So what are you to do with that? Literature teachers everywhere teach that there are 4 main types of conflict:
- Man v man
- Man v Nature
- Man v Society
- Man v Self.
- Man v Supernatural
- Man v Technology
- Man v Fate
As you build your story, each additional scene should up the ante. Make it more and more difficult for your hero to succeed. Reach the point where the reader cannot imagine that things will work out. The best way to do this is to pile on different layers of conflict. Even minor characters can help with this. Then the trick is to tie it all together in the end.
Me? I have multi layers of conflict going:
- Ike v Justice AND Justice v Ike — Could this son forgive his father? Will Ike reveal Justice’s secret?
- Ike & Justice v tornado — Spring in Oklahoma wouldn’t be complete without severe weather
- Justice v society’s expectations & rules regarding marriage
- Ike & Justice v guilt
You? This is your chance to add some ramped-up conflict to your arsenal. Even if you don’t end up using each conflict you come up with, you will have it at your fingertips if the need arises.
My FREE novel planning templates are available beginning June 14, 2021, from my Novel Planning page here, along with links to the brief blog posts that explain them. You will also find links to posts describing my additional planning templates that are available here in my Shop.
Is writing conflict easy for you? Leave me a comment below or here, on my Facebook page.
With more and more mass shootings in America, I think of Daniel quite a bit lately. He took a stand for his beliefs. Then he prayed to the One True God in defiance of law. He took a stand – ON HIS KNEES. I have heard that some victims in these shootings answered, “Yes. I am a Christian.” And they were shot.

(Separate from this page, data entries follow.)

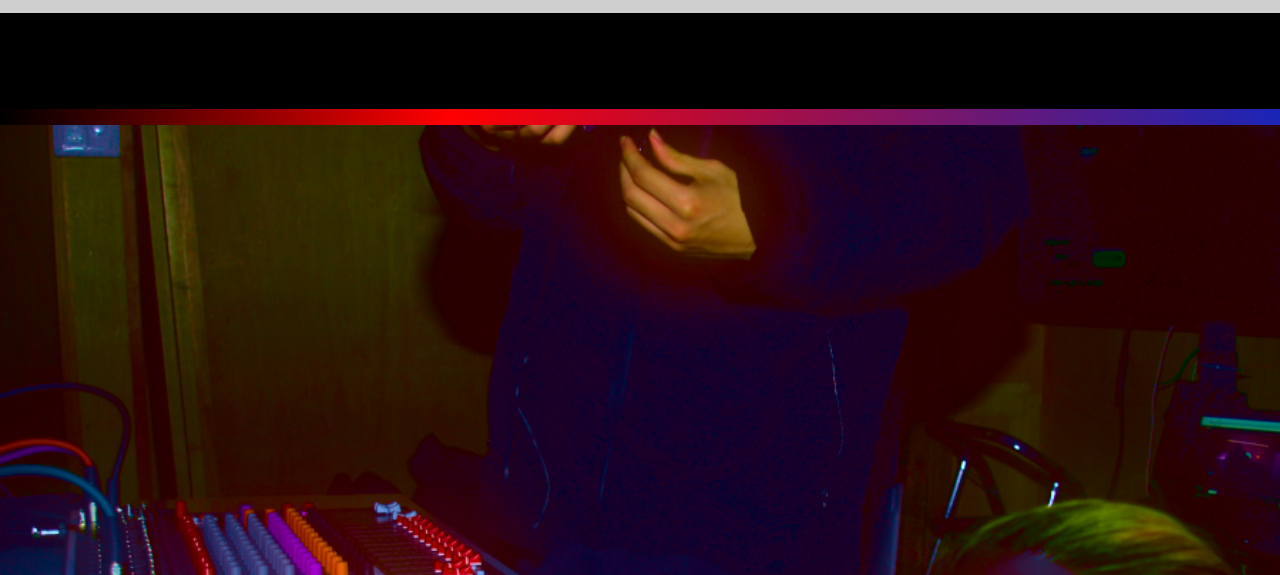
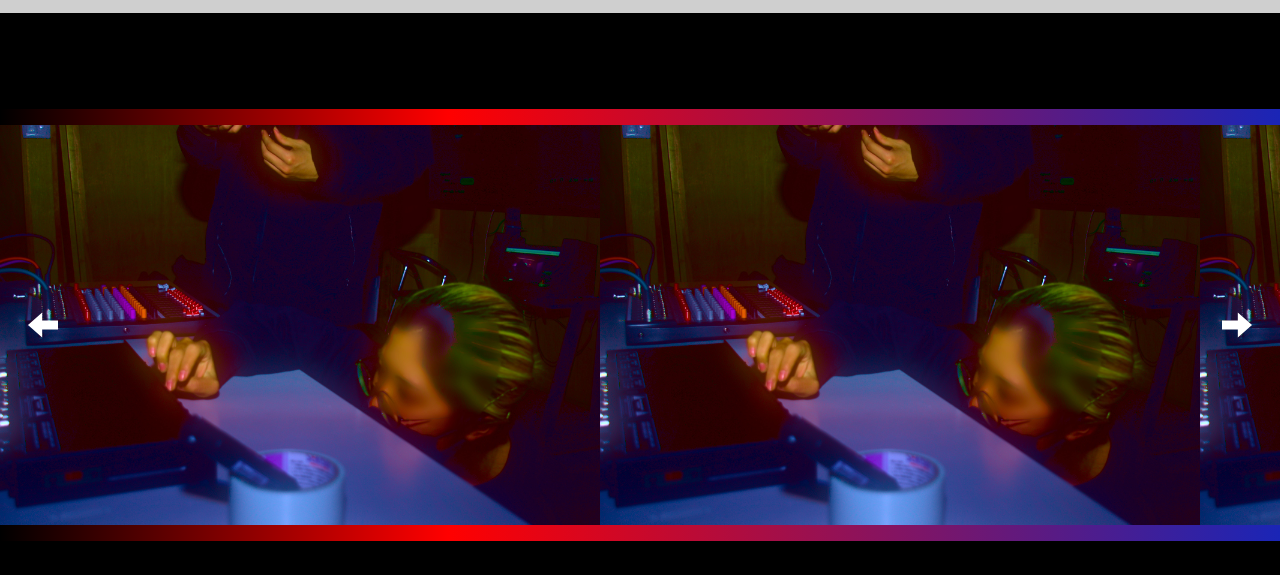
Before and after one commit to sy-io/iolabweb, a React (Create React App) app: page / in a window 1280 px wide. Shown: the part 2549-3124 px from the top of the page. Built offline with nearby package versions, Linux system fonts and the light colour scheme.

Commit message:
Add files via upload

```diff
--- a/src/App.css
+++ b/src/App.css
@@ -1,16 +1,22 @@
 .each-slide-effect > div {
   display: flex;
   align-items: center;
-  justify-content: center;
-  background-size: cover;
+/*  justify-content: center;*/
+  background-size: contain;
   width: 100%;
-  height: 950px;
+  height: 100%;
+  min-width: 100vw;
+  min-height: 50vh;
+/*  text-align: center;*/
+/*  object-fit: cover;*/
+
 }
 
 .each-slide-effect span {
-  padding: 20px;
+  padding: 100%;
   font-size: 20px;
 /*  background: #efefef;*/
   text-align: center;
-
+  justify-content: center;
+  background-size: cover;
 }
--- a/src/App.js
+++ b/src/App.js
@@ -48,6 +48,24 @@ function App() {
       prevArrow: <button style={{ ...buttonStyle }}><svg xmlns="http://www.w3.org/2000/svg" viewBox="0 0 512 512" fill="#fff"><path d="M242 180.6v-138L0 256l242 213.4V331.2h270V180.6z"/></svg></button>,
       nextArrow: <button style={{ ...buttonStyle }}><svg xmlns="http://www.w3.org/2000/svg" viewBox="0 0 512 512" fill="#fff"><path d="M512 256L270 42.6v138.2H0v150.6h270v138z"/></svg></button>
   }
+
+
+const responsiveSettings = [
+    {
+        breakpoint: 800,
+        settings: {
+            slidesToShow: 1,
+            slidesToScroll: 1
+        }
+    },
+    {
+        breakpoint: 500,
+        settings: {
+            slidesToShow: 1,
+            slidesToScroll: 1
+        }
+    }
+];
 
 
 
@@ -118,9 +136,12 @@ function App() {
         </div>
 
        <Slide {...slideSettings} >
+
             <div className="each-slide-effect">
+
                 <div style={{ 'backgroundImage': `url(${images[0]})` }}>
                 </div>
+
             </div>
             <div className="each-slide-effect">
                 <div style={{ 'backgroundImage': `url(${images[1]})` }}>
```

Evil is rising.
Someone has to take a stand.
You can. Today. On your knees.by